The Negro as an American Race Problem. In his volume on The American Race Problem, Professor Reuter presents the thesis that "the social situation resulting from the presence of ten million Negroes in a population preponderantly and increasingly white is commonly accepted as America's greatest social problem." Certainly there is a general consensus of opinion that the Negro in America constitutes at least one of our most important problems. In the preceding chapter some of the fundamental backgrounds of race study were presented and reference was made to the Negro as one of the leading racial elements in this country. In our chapter on the social population we shall study the problem of Negro migration, alongside other migratory movements, and shall give some of the general facts regarding the movement of Negro population. In the present chapter, although we shall present as many factual considerations as space will permit, our main emphasis will be upon the importance of objective study and scientific portraiture of the Negro as he is in the United States to-day. Following the method of the previous chapter on race, we shall begin by stating briefly the size and extent of the situation in the United States.

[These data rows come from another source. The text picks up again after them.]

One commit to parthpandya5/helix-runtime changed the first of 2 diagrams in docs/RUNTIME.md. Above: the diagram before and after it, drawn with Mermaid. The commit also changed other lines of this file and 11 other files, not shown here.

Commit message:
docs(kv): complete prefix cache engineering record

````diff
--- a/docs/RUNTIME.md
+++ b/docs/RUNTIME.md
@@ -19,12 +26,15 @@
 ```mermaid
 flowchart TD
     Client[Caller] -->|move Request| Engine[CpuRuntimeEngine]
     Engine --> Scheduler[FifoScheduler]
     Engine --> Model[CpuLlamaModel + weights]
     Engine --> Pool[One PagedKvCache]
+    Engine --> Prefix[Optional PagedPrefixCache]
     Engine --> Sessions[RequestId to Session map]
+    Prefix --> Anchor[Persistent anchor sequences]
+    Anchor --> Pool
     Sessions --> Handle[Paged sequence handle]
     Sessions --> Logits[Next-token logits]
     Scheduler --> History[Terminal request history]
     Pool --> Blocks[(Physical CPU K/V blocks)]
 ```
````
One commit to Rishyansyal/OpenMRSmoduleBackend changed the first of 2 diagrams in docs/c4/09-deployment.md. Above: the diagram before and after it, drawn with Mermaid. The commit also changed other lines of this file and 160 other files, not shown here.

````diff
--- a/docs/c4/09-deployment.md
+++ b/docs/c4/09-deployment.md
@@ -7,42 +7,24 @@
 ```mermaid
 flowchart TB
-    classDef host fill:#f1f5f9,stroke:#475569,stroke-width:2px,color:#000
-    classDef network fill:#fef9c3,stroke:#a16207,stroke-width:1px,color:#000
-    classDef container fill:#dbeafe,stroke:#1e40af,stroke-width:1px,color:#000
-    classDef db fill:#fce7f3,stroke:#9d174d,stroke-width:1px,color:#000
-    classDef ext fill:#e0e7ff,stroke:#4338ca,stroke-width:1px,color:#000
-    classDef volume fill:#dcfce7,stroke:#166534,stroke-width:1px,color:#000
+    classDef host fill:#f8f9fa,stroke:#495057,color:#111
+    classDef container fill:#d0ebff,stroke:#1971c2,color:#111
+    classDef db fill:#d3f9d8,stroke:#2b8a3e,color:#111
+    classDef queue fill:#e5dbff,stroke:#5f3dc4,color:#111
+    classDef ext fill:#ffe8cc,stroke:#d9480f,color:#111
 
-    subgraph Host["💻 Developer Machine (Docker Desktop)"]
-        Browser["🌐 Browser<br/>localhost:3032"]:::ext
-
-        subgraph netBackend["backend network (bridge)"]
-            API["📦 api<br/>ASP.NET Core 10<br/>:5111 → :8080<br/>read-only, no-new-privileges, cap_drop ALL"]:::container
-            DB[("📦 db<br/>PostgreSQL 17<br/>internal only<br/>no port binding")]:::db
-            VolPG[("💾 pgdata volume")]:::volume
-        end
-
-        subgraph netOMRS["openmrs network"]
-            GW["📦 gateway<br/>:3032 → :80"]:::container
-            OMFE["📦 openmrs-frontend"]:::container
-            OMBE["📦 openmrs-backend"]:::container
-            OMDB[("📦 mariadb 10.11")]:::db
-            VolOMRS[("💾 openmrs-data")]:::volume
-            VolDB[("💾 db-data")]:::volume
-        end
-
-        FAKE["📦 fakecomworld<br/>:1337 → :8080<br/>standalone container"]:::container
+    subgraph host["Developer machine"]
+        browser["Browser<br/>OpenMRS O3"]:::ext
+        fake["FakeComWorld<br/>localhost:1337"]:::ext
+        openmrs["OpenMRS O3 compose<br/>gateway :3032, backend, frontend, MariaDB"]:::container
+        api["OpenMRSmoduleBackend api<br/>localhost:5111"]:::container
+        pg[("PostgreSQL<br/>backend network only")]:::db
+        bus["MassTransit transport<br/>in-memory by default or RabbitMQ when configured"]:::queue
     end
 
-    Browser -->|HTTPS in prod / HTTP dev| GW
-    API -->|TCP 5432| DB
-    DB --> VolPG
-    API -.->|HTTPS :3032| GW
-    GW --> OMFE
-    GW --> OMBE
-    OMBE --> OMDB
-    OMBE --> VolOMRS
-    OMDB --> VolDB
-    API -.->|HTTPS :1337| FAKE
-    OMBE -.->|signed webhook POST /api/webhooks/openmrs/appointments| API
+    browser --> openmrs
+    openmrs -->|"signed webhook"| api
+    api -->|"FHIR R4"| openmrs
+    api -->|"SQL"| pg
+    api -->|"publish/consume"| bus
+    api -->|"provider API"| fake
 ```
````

The Negro Population in the United States. The Negro population in the United States is approximately ten per cent of the total, the 1920 Census reporting 10,463,131, or 9.9 per cent. The exhaustive study of the distribution, classification and character of this population would itself constitute a major task. Since this chapter was begun two volumes dealing entirely with the American Negro have appeared, Dowd The Negro in American Life having appeared in the fall of 1926, and Reuter The American Race Problem in January, 1927. Other special volumes will be listed at the end of the chapter for further study, so that here we shall present only certain of the larger fundamental factors. One important factor is the slowing down of the Negro population's rate of growth alongside its actual increase in numbers. In 1880,